A January 27 fire halted those plans but a quick response from firefighters and support from the community has helped put the farm back on track.
Farmer Matt Rabbie, who farms with his wife, parents and his brothers’ family, saw nothing amiss when he left the shop at around 5 p.m. on Jan. 27. He went to do chores in the sheep barn while his dad went to the beef barn. They went to their respective homes at 5:30 p.m.
Then their house lights started to flicker. Rabbie’s father looked out the window and saw smoke pouring out of the shop, which housed the farm’s connection to Hydro. Rabbie ran to check on the cattle in the attached calving barn. Fortunately, they’d all left the barn, so he just closed the gate behind them. His father jumped on the tractor in the shop. It was behind a partition, on the safe side of the fire, so he simply drove it straight out.

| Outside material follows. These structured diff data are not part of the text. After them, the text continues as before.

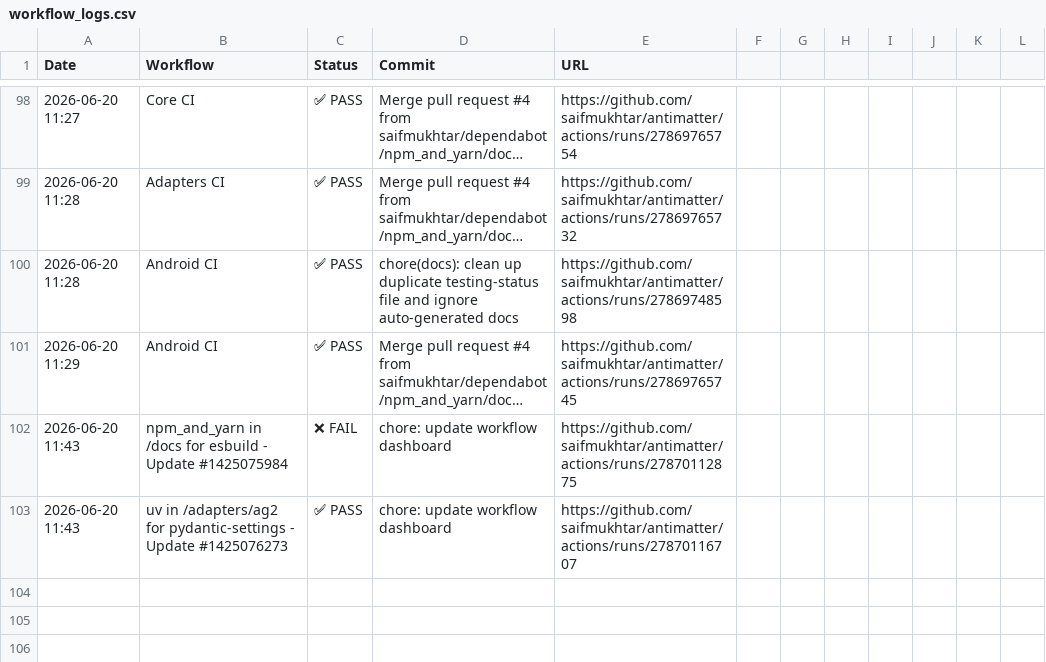
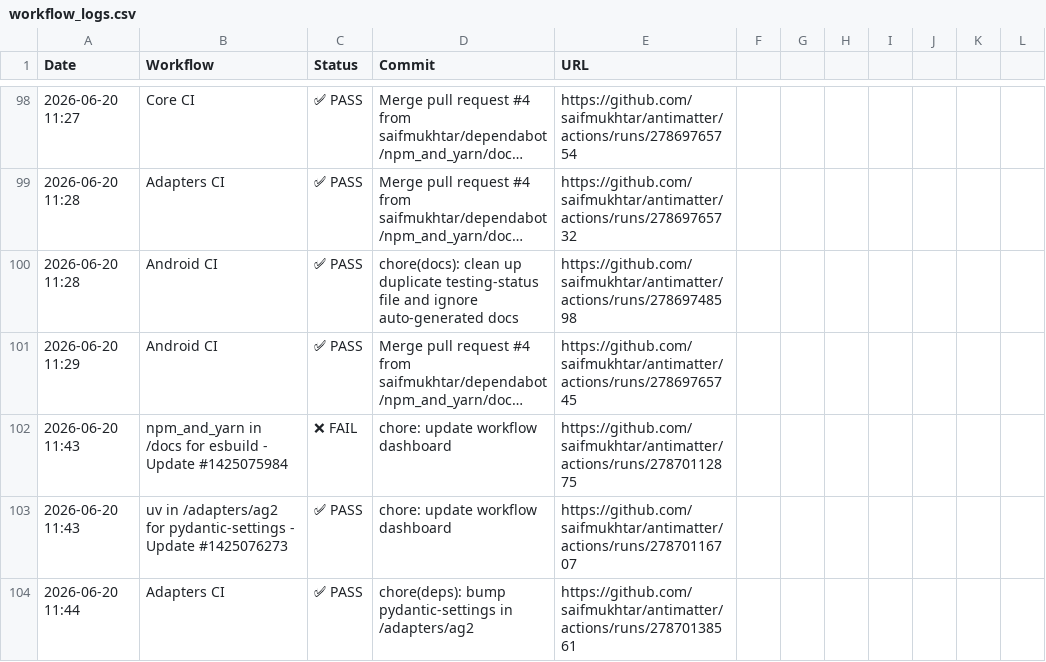
Before and after one commit to robzimpulse/antimatter, a CSV file: .github/ci-logs/workflow_logs.csv, drawn as a sheet; only a part is shown, gaps mark what is left out; long unchanged cells end in ….

```diff
--- a/.github/ci-logs/workflow_logs.csv
+++ b/.github/ci-logs/workflow_logs.csv
@@ -103 +103,2 @@ Date,Workflow,Status,Commit,URL
 2026-06-20 11:43,uv in /adapters/ag2 for pydantic-settings - Update #1425076273,✅ PASS,chore: update workflow dashboard,https://github.com/saifmukhtar/antimatter/actions/runs/27870116707
+2026-06-20 11:44,Adapters CI,✅ PASS,chore(deps): bump pydantic-settings in /adapters/ag2,https://github.com/saifmukhtar/antimatter/actions/runs/27870138561
```
Also changed, not shown: 1 other file.
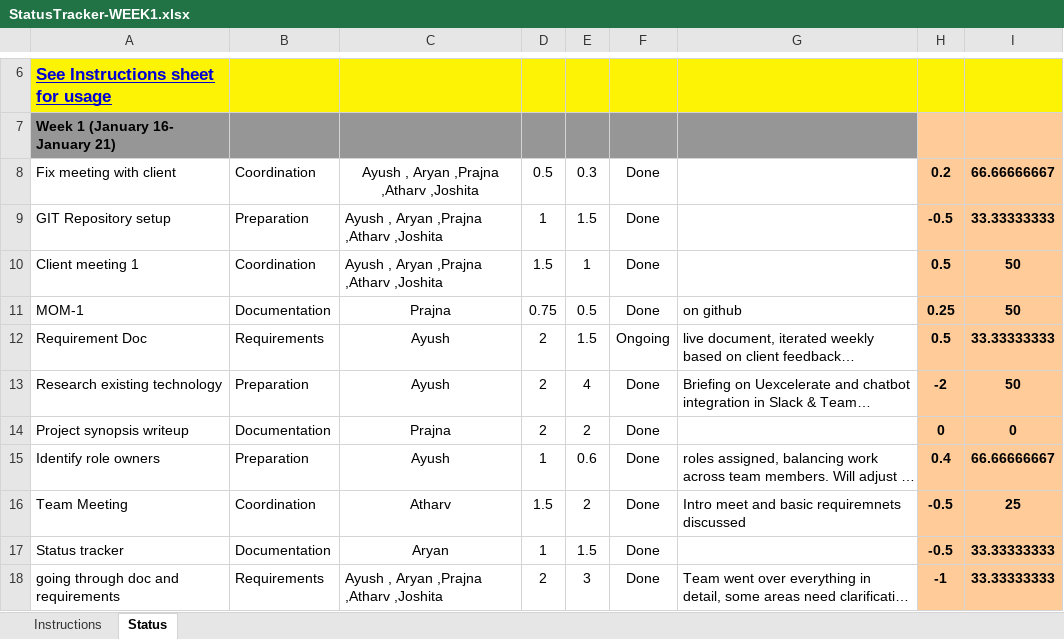
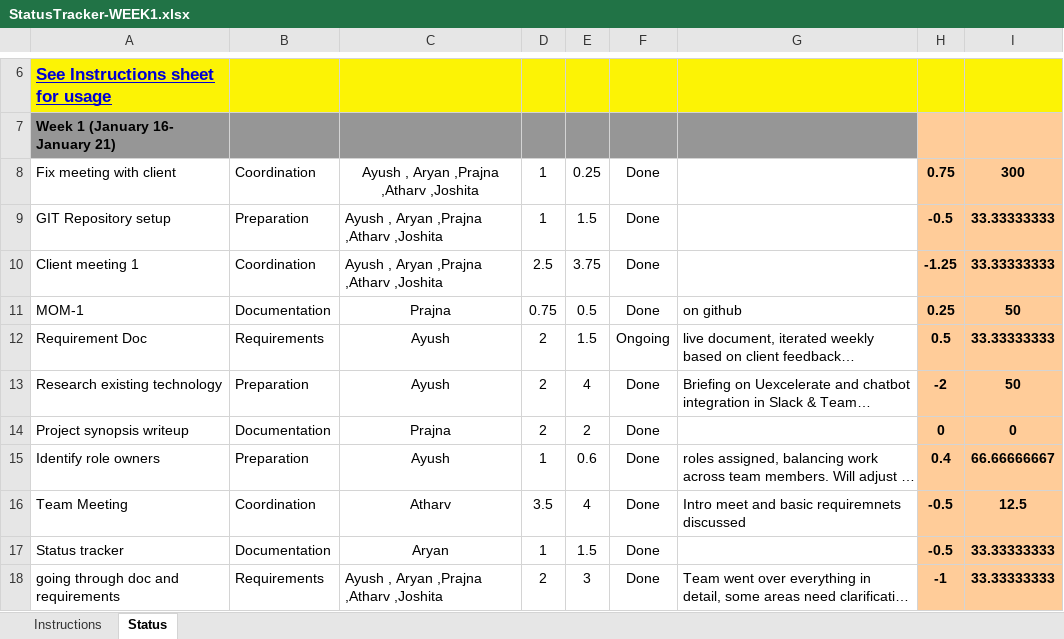
Before and after one commit to Ayushsheta2005/Uexcelerate-Bot-Integration---DAS-PROJECT-25, an Excel workbook: docs/StatusTracker-WEEK1.xlsx, sheet Status, drawn as a sheet; only a part is shown, gaps mark what is left out; long unchanged cells end in …; values as stored, in another font and other column widths than the file's, no borders; conditional formats not drawn; the diff names each change by its address in the sheet, - before the commit and + after, or states it on an @@ line.

```diff
--- a/docs/StatusTracker-WEEK1.xlsx (sheet Status)
+++ b/docs/StatusTracker-WEEK1.xlsx (sheet Status)
-D8: 0.5
+D8: 1
-E8: 0.3
+E8: 0.25
-H8: 0.2
+H8: 0.75
-I8: 66.66666667
+I8: 300
-D10: 1.5
+D10: 2.5
-E10: 1
+E10: 3.75
-H10: 0.5
+H10: -1.25
-I10: 50
+I10: 33.33333333
-D16: 1.5
+D16: 3.5
-E16: 2
+E16: 4
-I16: 25
+I16: 12.5
```
Also changed, not shown: docs/StatusTracker-WEEK2.xlsx, docs/StatusTracker-WEEK3.xlsx.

Firefighters were soon on scene and managed to contain the blaze to the one building. It was close: the flames melted the siding on his parent’s house. Another nearby barn with heifers and horses was only 40 ft. from the burning shop, but it didn’t catch. Nor did the sheep-filled Coverall about 100 ft. away, although some embers burned their way through the fabric-covered roof.
The Fire Marshal estimated damage at around $250,000. The shop contained the farm’s germination chamber for its greenhouses, all the seeding equipment, and around $12,000 in flower bulbs, Rabbie said. They’ve ordered new seeding equipment and replaced many of the bulbs. “We won’t be expanding like I thought we would,” he said.
But the farmers are grateful, not just that no people or animals were hurt, but also how their community rallied around them. Farmers were calling by the dozen the night of the fire to see if they needed space for their calves. A GoFundMe was started to raise $15,000 to help them out and had raised $14,180 by Feb. 25. As many as 40 people turned out on Jan. 30 to help clean up the wreckage.
Said Rabbie: “We’re just incredibly appreciative of the support.”